“But since most communities in the country are experiencing surging rates, the risk of indoor shopping is concerning and real,” warned Hirschwerk.

You’ve decided to visit a store rather than shop online, but there are common sense ways to reduce your risk of infection.

“First of all, no activity where many individuals are congregating would be deemed fully safe at this point in the pandemic with climbing COVID rates,” cautioned Hirschwerk.

However, anyone who does choose to shop in person should be properly masked over the nose and mouth, “with the observation that other shoppers and workers are doing the same, and are able to physically distance at least 6 to 8 feet.”

He added that while product packaging doesn’t present a significant risk, in any store where many people are handling merchandise, it is good practice to wash your hands after handling items.

“By far, the most concern is the air that we all share,” said Hirschwerk. “This shared air is greatest when we are close to one another, and when we are indoors with suboptimal ventilation.”

A recent study finds that the risk of coronavirus infection in a grocery store is up to two times higher in low-income neighborhoods compared with high-income areas.

Stanford University researchers analyzed population movements, using the cellphone data from almost 100 million people in 10 major cities across the country to find rising infection rates could be traced to certain “places of interest,” which were typically crowded businesses located in low-income neighborhoods.

According to researchers, these spaces tended to be smaller and contain more people per square foot, which they say could explain why low-income neighborhoods were some of the first, and most affected, during the pandemic.

“Across all metro areas, individuals from CBGs [census block groups] in the bottom decile for income had a substantially higher likelihood of being infected by the end of the simulation, even though all individuals began with equal likelihoods of infection,” the study authors concluded.

LeMonda offered some specific coping skills we can all use to relieve the stress associated with living through a pandemic.

  • Practice self-awareness. “Am I coping in a healthy or unhealthy manner?

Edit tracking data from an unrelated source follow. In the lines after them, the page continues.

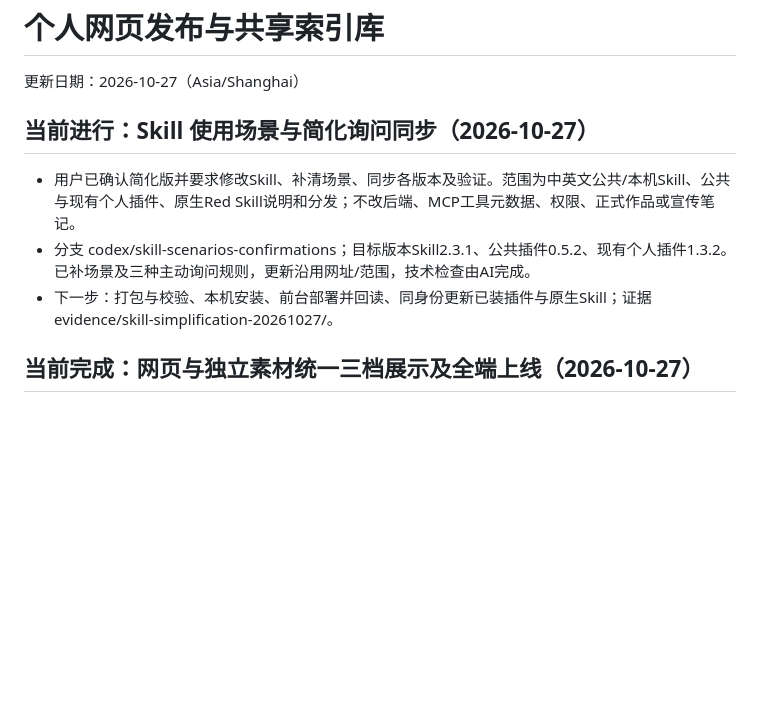
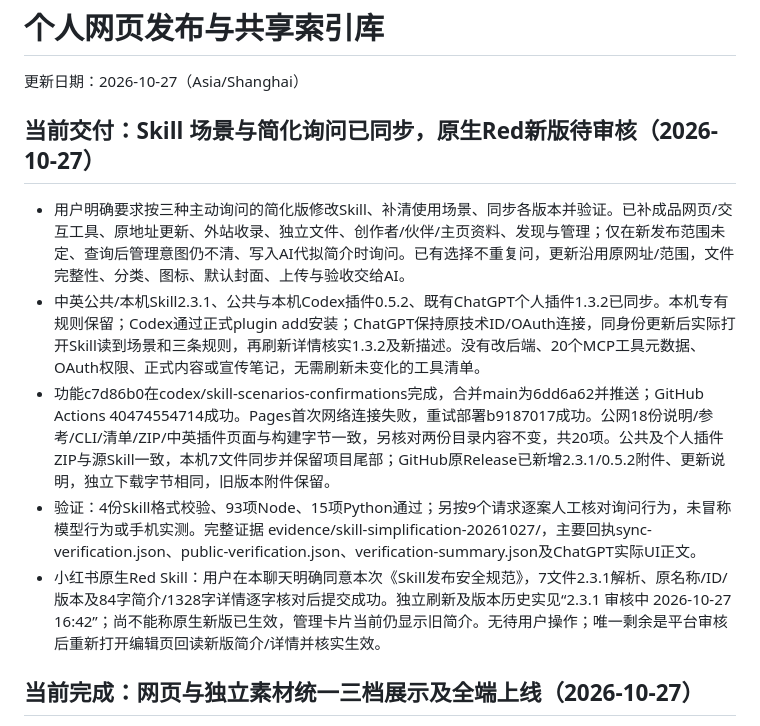
Before and after one commit to ivanliyuanning/texopub, a Markdown page: 任务进度.md, the part around the change. Rendered like a GitHub page; blank space fills up the shorter version.

Commit message:
Record Skill synchronization and release verification

```diff
--- a/任务进度.md
+++ b/任务进度.md
@@ -2,11 +2,13 @@
 
 更新日期：2026-10-27（Asia/Shanghai）
 
-## 当前进行：Skill 使用场景与简化询问同步（2026-10-27）
+## 当前交付：Skill 场景与简化询问已同步，原生Red新版待审核（2026-10-27）
 
-- 用户已确认简化版并要求修改Skill、补清场景、同步各版本及验证。范围为中英文公共/本机Skill、公共与现有个人插件、原生Red Skill说明和分发；不改后端、MCP工具元数据、权限、正式作品或宣传笔记。
-- 分支 codex/skill-scenarios-confirmations；目标版本Skill2.3.1、公共插件0.5.2、现有个人插件1.3.2。已补场景及三种主动询问规则，更新沿用网址/范围，技术检查由AI完成。
-- 下一步：打包与校验、本机安装、前台部署并回读、同身份更新已装插件与原生Skill；证据 evidence/skill-simplification-20261027/。
+- 用户明确要求按三种主动询问的简化版修改Skill、补清使用场景、同步各版本并验证。已补成品网页/交互工具、原地址更新、外站收录、独立文件、创作者/伙伴/主页资料、发现与管理；仅在新发布范围未定、查询后管理意图仍不清、写入AI代拟简介时询问。已有选择不重复问，更新沿用原网址/范围，文件完整性、分类、图标、默认封面、上传与验收交给AI。
+- 中英公共/本机Skill2.3.1、公共与本机Codex插件0.5.2、既有ChatGPT个人插件1.3.2已同步。本机专有规则保留；Codex通过正式plugin add安装；ChatGPT保持原技术ID/OAuth连接，同身份更新后实际打开Skill读到场景和三条规则，再刷新详情核实1.3.2及新描述。没有改后端、20个MCP工具元数据、OAuth权限、正式内容或宣传笔记，无需刷新未变化的工具清单。
+- 功能c7d86b0在codex/skill-scenarios-confirmations完成，合并main为6dd6a62并推送；GitHub Actions 40474554714成功。Pages首次网络连接失败，重试部署b9187017成功。公网18份说明/参考/CLI/清单/ZIP/中英插件页面与构建字节一致，另核对两份目录内容不变，共20项。公共及个人插件ZIP与源Skill一致，本机7文件同步并保留项目尾部；GitHub原Release已新增2.3.1/0.5.2附件、更新说明，独立下载字节相同，旧版本附件保留。
+- 验证：4份Skill格式校验、93项Node、15项Python通过；另按9个请求逐案人工核对询问行为，未冒称模型行为或手机实测。完整证据 evidence/skill-simplification-20261027/，主要回执sync-verification.json、public-verification.json、verification-summary.json及ChatGPT实际UI正文。
+- 小红书原生Red Skill：用户在本聊天明确同意本次《Skill发布安全规范》，7文件2.3.1解析、原名称/ID/版本及84字简介/1328字详情逐字核对后提交成功。独立刷新及版本历史实见“2.3.1 审核中 2026-10-27 16:42”；尚不能称原生新版已生效，管理卡片当前仍显示旧简介。无待用户操作；唯一剩余是平台审核后重新打开编辑页回读新版简介/详情并核实生效。
 
 ## 当前完成：网页与独立素材统一三档展示及全端上线（2026-10-27）
 
```
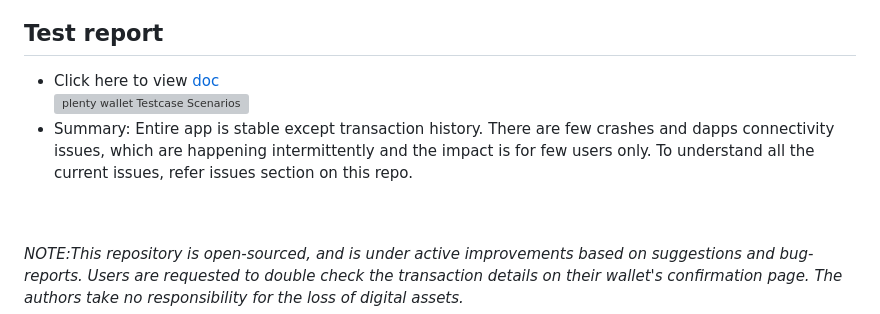
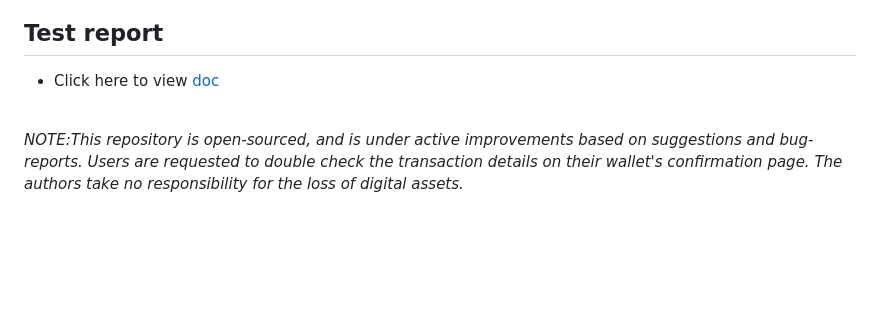
Before and after one commit to Tezsure/plenty-wallet, a Markdown page: README.md, the part around the change. GitHub-like rendering; blank space fills up the shorter version; grey boxes are pictures that could not be loaded.

Commit message:
Update README.md
Removed old test report.

```diff
--- a/README.md
+++ b/README.md
@@ -132,10 +132,7 @@ pod update // In your ios project directory
 
 ## Test report
 - Click here to view [doc](https://docs.google.com/spreadsheets/d/1eBWR0VfTQsckqYQrqy-ycE9tjRI2FIyNJsSbPjdsSek/edit?usp=sharing) <br/>
-  ![plenty wallet Testcase Scenarios](test_report.png)
-- Summary: Entire app is stable except transaction history. There are few  crashes and dapps connectivity issues, which are happening intermittently and the impact is for few users only.
-To understand all the current issues, refer issues section on this repo.
-<br/>
+
 <br/>
 
 _NOTE:This repository is open-sourced, and is under active improvements based on suggestions and bug-reports. Users are requested to double check the transaction details on their wallet's confirmation page. The authors take no responsibility for the loss of digital assets._
```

This can be hard as sometimes we are not the best judges of ourselves, but really reflecting on how we have been managing our daily stress is important.”
  • Be kind to yourself. “If you have a bad [day] that is OK. Try to focus on ways to improve the next day rather than harp on the negative.”
  • Plan things that will bring you joy. “Even if they are modified in certain ways — Zoom holiday parties, small outdoor gatherings, walks, at-home exercise classes, and so forth.”

LeMonda added it’s also important to give yourself some “alone time,” particularly if you’re a parent, to maintain a healthy daily routine that includes exercise, and to get enough sleep.

Finally, she recommended, “Reach out to others — you will realize you are not alone.”

Cities like El Paso, Texas, are experiencing sharp spikes in COVID-19 cases, and it may be because people are exhausted from practicing measures to prevent infection, making them less likely to practice pandemic safety measures.

Experts say that we’re at risk of both “COVID fatigue” and disaster stress, due to the ongoing health emergency, and that makes it important to develop healthy habits to cope.

Experts add that if you plan on in-person shopping during the current infection surge, it’s essential to wear your mask properly, wash hands after handling items, avoid crowded areas, and maintain appropriate physical distancing.